4 Min Read

Awe-Inspiring: ENLIGHTENMENT by Joe Paradise Lui

Retelling the story of Sun Wukong performed in English with Chinese subtitles, ENLIGHTENMENT by Joe Paradise Lui explores a wide variety of themes within this classic narrative. Covering issues such as sexual assault, police brutality, and institutionalised racism sounds like a heavy delivery that you might need to brace yourself before viewing. However, the subtle and delicate storytelling within Joe’s script, along with Marcel Dorney’s careful direction have enabled this substantive offering to not be overwhelming. Viewers can walk in with whatever experiences they may have which taint their perception of this story, and every single interpretation is correct. Until it’s not.

I spent the entire show so keen to hate on the racist and misogynistic police officer played by Connor Gallacher, and yet I didn’t walk out bloated with the burden of bitterness. Connor’s performance was chilling. The exploration of the grief within his character’s death twisted my perception to ponder the complex and unprescribed nature of grieving. As much as that character’s actions were abhorrent, you can’t help but sympathise when his professional partner grieves his death.

Merlynn Tong in ENLIGHTENMENT photography by Devika Bilimori.

I could go on to tell you a summary of each character arc and how well the actors portrayed them. I chose just one character to give insight into a consistent approach across the whole show. It was written in such a way that no single element of the story stood out. Despite the heavy themes, one theme did not overpower the others, each theme was explored equally and given the level of importance they respectively deserve. This allows the viewer to be guided by their own expectations or biases. While some content may be triggering, and content warnings do exist, the messages are not delivered forcefully. Nor are you enticed or manipulated to pay credence to any particular element. Until you are. Whichever character or theme you are drawn to in your viewing, there will be a plot twist that will challenge your opinion of the entire story. There is no antagonist, nor protagonist. By the time it’s finished, you won’t know how you feel about the characters. Marcel’s direction did well in honouring this delicate storytelling, which is evident by having recieved the Green Room award for best ensemble.

Emily Tomlins in ENLIGHTENMENT, production design by Cherish Marrington. Photography by Devika Bilimori.

The production design by Cherish Marrington manifested a refined and subtle oriental style. The wheelchair seating in the back didn’t provide the best angle to align with the artwork projected on the curtains, however everything else was too impressive to be tainted by something such as that. This includes the artwork itself. 巴丢草 (Badiucao) illustrations provided neon imagery preparing the viewers for each scene.

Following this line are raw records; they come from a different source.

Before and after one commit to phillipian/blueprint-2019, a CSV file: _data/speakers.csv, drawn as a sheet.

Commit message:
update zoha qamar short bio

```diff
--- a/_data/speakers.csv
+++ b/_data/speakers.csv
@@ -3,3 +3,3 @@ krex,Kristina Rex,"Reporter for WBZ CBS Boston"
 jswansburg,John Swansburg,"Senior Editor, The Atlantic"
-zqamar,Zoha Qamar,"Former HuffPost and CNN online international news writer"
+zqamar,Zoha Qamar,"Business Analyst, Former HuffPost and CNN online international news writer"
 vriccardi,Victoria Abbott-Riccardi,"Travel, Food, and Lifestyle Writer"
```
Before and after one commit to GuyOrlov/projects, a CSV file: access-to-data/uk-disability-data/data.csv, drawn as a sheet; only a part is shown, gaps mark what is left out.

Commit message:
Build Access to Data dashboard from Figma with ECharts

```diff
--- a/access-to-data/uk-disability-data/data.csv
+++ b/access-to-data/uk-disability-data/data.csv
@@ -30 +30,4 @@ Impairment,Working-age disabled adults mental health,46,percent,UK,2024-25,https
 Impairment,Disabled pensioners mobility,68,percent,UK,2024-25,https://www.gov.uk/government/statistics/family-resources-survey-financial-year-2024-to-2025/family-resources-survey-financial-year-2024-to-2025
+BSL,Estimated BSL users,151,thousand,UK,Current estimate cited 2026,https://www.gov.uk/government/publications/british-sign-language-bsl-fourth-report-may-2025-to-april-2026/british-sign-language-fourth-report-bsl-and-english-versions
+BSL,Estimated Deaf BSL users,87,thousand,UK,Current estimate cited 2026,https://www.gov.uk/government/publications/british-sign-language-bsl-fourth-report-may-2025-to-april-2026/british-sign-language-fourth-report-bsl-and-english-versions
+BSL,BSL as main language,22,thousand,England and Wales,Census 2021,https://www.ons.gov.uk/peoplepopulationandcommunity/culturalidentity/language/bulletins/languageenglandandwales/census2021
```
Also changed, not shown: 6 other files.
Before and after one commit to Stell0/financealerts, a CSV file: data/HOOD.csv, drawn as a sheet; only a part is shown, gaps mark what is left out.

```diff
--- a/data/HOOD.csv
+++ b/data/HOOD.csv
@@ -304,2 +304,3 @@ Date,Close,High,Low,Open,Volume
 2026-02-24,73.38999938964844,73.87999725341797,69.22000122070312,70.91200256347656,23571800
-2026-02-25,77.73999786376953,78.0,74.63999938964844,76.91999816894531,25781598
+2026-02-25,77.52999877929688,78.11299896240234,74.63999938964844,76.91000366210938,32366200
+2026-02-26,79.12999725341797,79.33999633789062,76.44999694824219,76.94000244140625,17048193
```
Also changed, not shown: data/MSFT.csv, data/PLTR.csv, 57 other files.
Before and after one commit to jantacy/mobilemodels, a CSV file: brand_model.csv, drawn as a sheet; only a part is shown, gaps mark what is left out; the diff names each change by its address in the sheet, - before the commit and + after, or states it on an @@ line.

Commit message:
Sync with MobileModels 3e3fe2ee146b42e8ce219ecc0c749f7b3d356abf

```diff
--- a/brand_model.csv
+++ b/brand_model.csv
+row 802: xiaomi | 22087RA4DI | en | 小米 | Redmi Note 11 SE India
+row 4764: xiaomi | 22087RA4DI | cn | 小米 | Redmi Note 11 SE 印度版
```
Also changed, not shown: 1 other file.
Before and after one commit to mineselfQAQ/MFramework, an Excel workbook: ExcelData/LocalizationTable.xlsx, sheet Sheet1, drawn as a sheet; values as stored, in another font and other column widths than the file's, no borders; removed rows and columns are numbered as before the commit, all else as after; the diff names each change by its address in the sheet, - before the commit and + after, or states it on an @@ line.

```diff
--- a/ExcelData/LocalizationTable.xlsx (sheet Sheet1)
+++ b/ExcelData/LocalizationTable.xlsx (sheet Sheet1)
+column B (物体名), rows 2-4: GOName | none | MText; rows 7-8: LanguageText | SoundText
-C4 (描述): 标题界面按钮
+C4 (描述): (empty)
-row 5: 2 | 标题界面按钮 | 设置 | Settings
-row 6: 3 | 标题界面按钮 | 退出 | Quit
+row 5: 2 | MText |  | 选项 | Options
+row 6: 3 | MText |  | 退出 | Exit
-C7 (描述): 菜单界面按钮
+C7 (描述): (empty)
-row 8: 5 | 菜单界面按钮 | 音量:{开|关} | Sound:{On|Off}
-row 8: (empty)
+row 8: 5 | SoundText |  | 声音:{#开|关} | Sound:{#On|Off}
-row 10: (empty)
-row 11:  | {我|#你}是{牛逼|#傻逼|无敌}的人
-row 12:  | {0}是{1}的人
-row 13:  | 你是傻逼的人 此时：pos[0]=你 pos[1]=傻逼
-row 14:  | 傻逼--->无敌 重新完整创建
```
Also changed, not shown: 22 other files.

The chopsticks picking up a broken eggplant is now burned into my retina, and every time I think about it, I relish in the pathetic fragility of the male ego.

The high production value is maintained in Joe’s lighting design, with beautifully effortless gradients flowing between red and blue in a way that makes it impossible to tell when the colour switched. Joe is a savant who incorporates various colour concepts to their lighting design. After a blue, red gradient caressed my eyeballs, a stygian response was initiated. A yellow light on Alice Qin’s face before fading to black stimulated my eyes in ways I’ve never experienced before.

Alice Qin, Merlynn Tong in ENLIGHTENMENT photography by Devika Bilimori.

My take on this performance is just one of an endless array of potential experiences you might have watching this show. For friends that grew up listening to the Monkey King story, their varying opinions of the retelling showed just how rich ENLIGHTENMENT is. As someone who was exposed to the story for the first time via this retelling, I sat in that room comfortably embracing the uncomfortable topics discussed on the foundation of an old tale. The biases I brought into the show are probably obvious based on which elements I chose to write about. However, that does not mean that any performances stood out, nor any themes were given more stage time. The onus of perception is entirely on the viewer. Whichever biases you bring in, I guarantee they will be challenged. I AM IN AWE.

Joe Paradise Lui’s ENLIGHTENMENT is on for two more nights Dec 16-17 at The State Theatre Centre’s Studio Underground.